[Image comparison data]
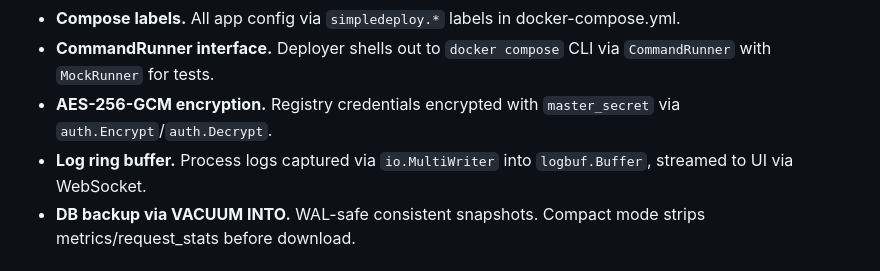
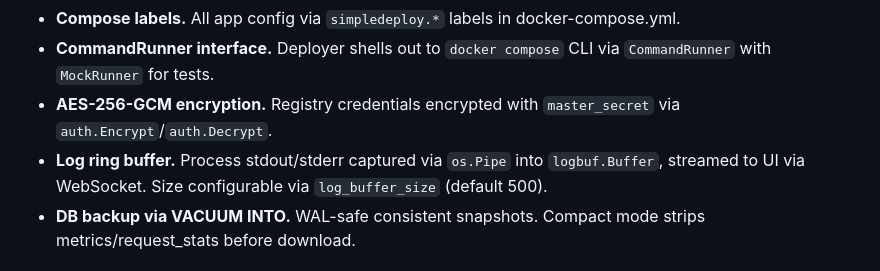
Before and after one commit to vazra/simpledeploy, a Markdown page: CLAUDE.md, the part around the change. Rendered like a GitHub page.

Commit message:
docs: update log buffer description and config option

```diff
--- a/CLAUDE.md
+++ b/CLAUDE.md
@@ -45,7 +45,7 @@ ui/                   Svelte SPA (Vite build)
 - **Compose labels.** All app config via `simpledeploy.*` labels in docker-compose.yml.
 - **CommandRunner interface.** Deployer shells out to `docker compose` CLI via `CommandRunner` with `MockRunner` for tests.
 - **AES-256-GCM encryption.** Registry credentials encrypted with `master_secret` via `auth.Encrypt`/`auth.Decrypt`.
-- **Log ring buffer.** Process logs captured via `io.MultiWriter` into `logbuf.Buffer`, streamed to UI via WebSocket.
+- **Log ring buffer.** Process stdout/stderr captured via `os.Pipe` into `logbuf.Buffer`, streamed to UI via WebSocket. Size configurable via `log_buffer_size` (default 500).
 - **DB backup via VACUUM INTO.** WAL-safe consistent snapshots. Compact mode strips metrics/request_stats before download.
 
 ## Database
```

> **Try it**
Type out the entries again without a single change, and leave the pictures out.

> **Written response**
Before and after one commit to vazra/simpledeploy, a Markdown page: CLAUDE.md, the part around the change. Rendered like a GitHub page.

Commit message:
docs: update log buffer description and config option

```diff
--- a/CLAUDE.md
+++ b/CLAUDE.md
@@ -45,7 +45,7 @@ ui/                   Svelte SPA (Vite build)
 - **Compose labels.** All app config via `simpledeploy.*` labels in docker-compose.yml.
 - **CommandRunner interface.** Deployer shells out to `docker compose` CLI via `CommandRunner` with `MockRunner` for tests.
 - **AES-256-GCM encryption.** Registry credentials encrypted with `master_secret` via `auth.Encrypt`/`auth.Decrypt`.
-- **Log ring buffer.** Process logs captured via `io.MultiWriter` into `logbuf.Buffer`, streamed to UI via WebSocket.
+- **Log ring buffer.** Process stdout/stderr captured via `os.Pipe` into `logbuf.Buffer`, streamed to UI via WebSocket. Size configurable via `log_buffer_size` (default 500).
 - **DB backup via VACUUM INTO.** WAL-safe consistent snapshots. Compact mode strips metrics/request_stats before download.
 
 ## Database
```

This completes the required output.